The National Institute for Health and Care Excellence has published guidance to help local authorities commission “effective” health visiting services from next year.
Under the government’s public health reforms, responsibility for funding health visiting services will pass from the NHS to local authorities in October 2015.
NICE has this week published a new Health Visiting briefing document designed to support councils after the transfer.
“Putting the recommendations in this briefing into practice will help local authorities to support members of the health visiting team”
It summarises some of the institute’s existing recommendations relevant to health visiting from a number of its guidance topics, and highlights the positive impact of investing in early years care.
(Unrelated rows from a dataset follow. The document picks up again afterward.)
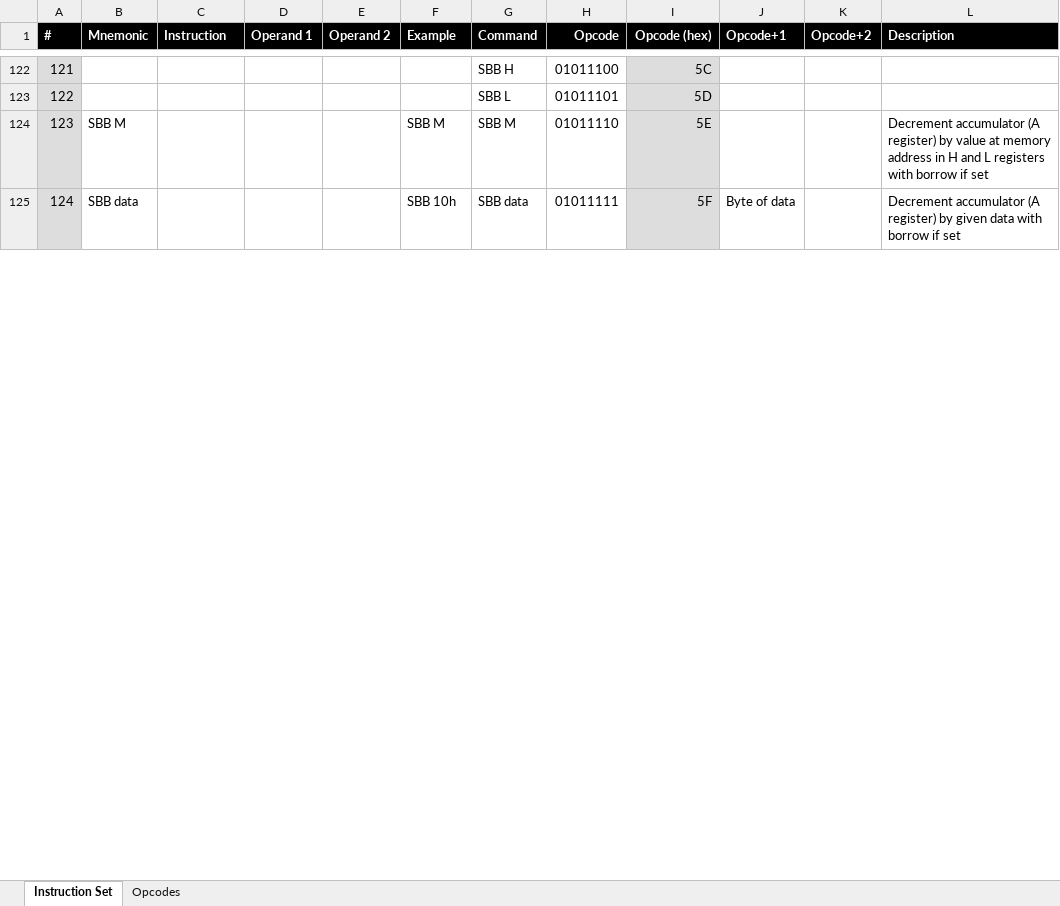
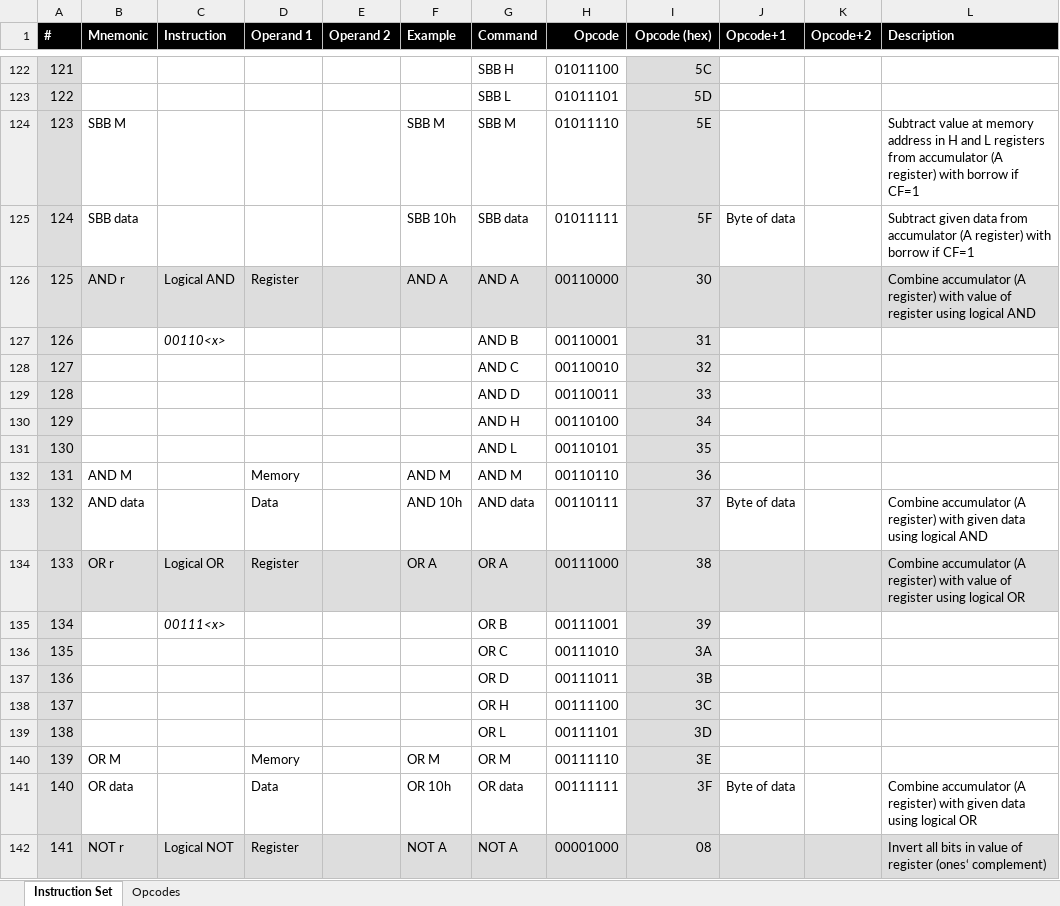
Before and after one commit to wrzlbrmft/cpu, an Excel workbook: doc/instruction-set.xlsx, sheet Instruction Set, drawn as a sheet; only a part is shown, gaps mark what is left out; values as stored, in another font and other column widths than the file's, no borders; conditional formats not drawn; the diff covers the shown part only; the diff names each change by its address in the sheet, - before the commit and + after, or states it on an @@ line.

```diff
--- a/doc/instruction-set.xlsx (sheet Instruction Set)
+++ b/doc/instruction-set.xlsx (sheet Instruction Set)
-L124 (Description): Decrement accumulator (A register) by value at memory address in H and L registers with borrow if set
+L124 (Description): Subtract value at memory address in H and L registers from accumulator (A register) with borrow if CF=1
-L125 (Description): Decrement accumulator (A register) by given data with borrow if set
+L125 (Description): Subtract given data from accumulator (A register) with borrow if CF=1
+row 126: 125 | AND r | Logical AND | Register |  | AND A | AND A | 00110000 | 30 |  |  | Combine accumulator (A register) with value of register using logical AND
+row 127: 126 |  | 00110<x> |  |  |  | AND B | 00110001 | 31
+row 128: 127 |  |  |  |  |  | AND C | 00110010 | 32
+row 129: 128 |  |  |  |  |  | AND D | 00110011 | 33
+row 130: 129 |  |  |  |  |  | AND H | 00110100 | 34
+row 131: 130 |  |  |  |  |  | AND L | 00110101 | 35
+row 132: 131 | AND M |  | Memory |  | AND M | AND M | 00110110 | 36
+row 133: 132 | AND data |  | Data |  | AND 10h | AND data | 00110111 | 37 | Byte of data |  | Combine accumulator (A register) with given data using logical AND
+row 134: 133 | OR r | Logical OR | Register |  | OR A | OR A | 00111000 | 38 |  |  | Combine accumulator (A register) with value of register using logical OR
+row 135: 134 |  | 00111<x> |  |  |  | OR B | 00111001 | 39
+row 136: 135 |  |  |  |  |  | OR C | 00111010 | 3A
+row 137: 136 |  |  |  |  |  | OR D | 00111011 | 3B
+row 138: 137 |  |  |  |  |  | OR H | 00111100 | 3C
+row 139: 138 |  |  |  |  |  | OR L | 00111101 | 3D
+row 140: 139 | OR M |  | Memory |  | OR M | OR M | 00111110 | 3E
+row 141: 140 | OR data |  | Data |  | OR 10h | OR data | 00111111 | 3F | Byte of data |  | Combine accumulator (A register) with given data using logical OR
+row 142: 141 | NOT r | Logical NOT | Register |  | NOT A | NOT A | 00001000 | 08 |  |  | Invert all bits in value of register (ones‘ complement)
```
Also changed, not shown: 64 added rows, 44 edited cells, cell formats and row numbers in column A elsewhere in this sheet, sheet Opcodes, formulas that keep their value.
This will assist local authorities in “commissioning high quality health visiting services, which make best use of resources and provide good value for money”, said NICE. For example, it notes that supporting more women to breastfeed could save an estimated £17m in treatment costs each year.
The briefing paper also includes recommendations on preparing people for parenthood and supporting families in the early weeks after birth, maintaining a healthy weight among families and supporting maternal mental wellbeing.
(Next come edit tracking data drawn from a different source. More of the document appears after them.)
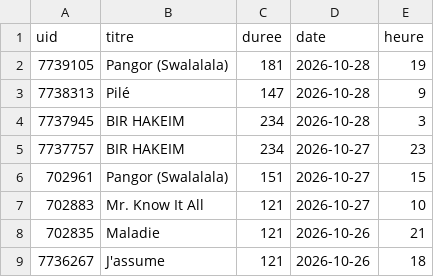
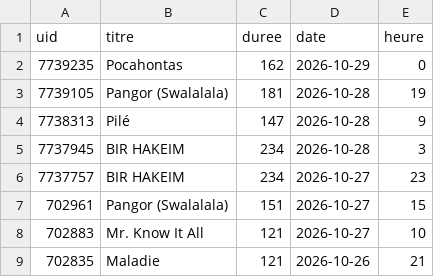
Before and after one commit to gunout/skyrock-monitor, a CSV file: resultats/12_sans_artiste.csv, drawn as a sheet; only a part is shown; the shorter side is filled out with more unchanged rows.

```diff
--- a/resultats/12_sans_artiste.csv
+++ b/resultats/12_sans_artiste.csv
@@ -1,2 +1,3 @@
 uid,titre,duree,date,heure
+7739235,Pocahontas,162,2026-10-29,0
 7739105,Pangor (Swalalala),181,2026-10-28,19
```
Also changed, not shown: resultats/01_top_artistes.csv, resultats/02_top_titres.csv, 15 other files.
Professor Mike Kelly, director of the Centre for Public Health at NICE said: “Putting the recommendations highlighted in this briefing into practice will help local authorities and their partner organisations to support members of the health visiting team, and commission effective public health services.”
NICE has also published a second briefing – titled Using evidence in practice – to help local authorities understand how to use evidence to inform decisions about public health issues.
It is intended to be a “step-by-step guide” on how different types of information, such as formal research, community surveys or clinical results, can be used to inform decisions about commissioning and practice.
Professor Kelly said: “Local authorities are under pressure to make public health decisions that offer value for money and help people in their area keep healthy.
“We hope that this briefing will support local authorities in using robust, transparent processes for their decision-making,” he added.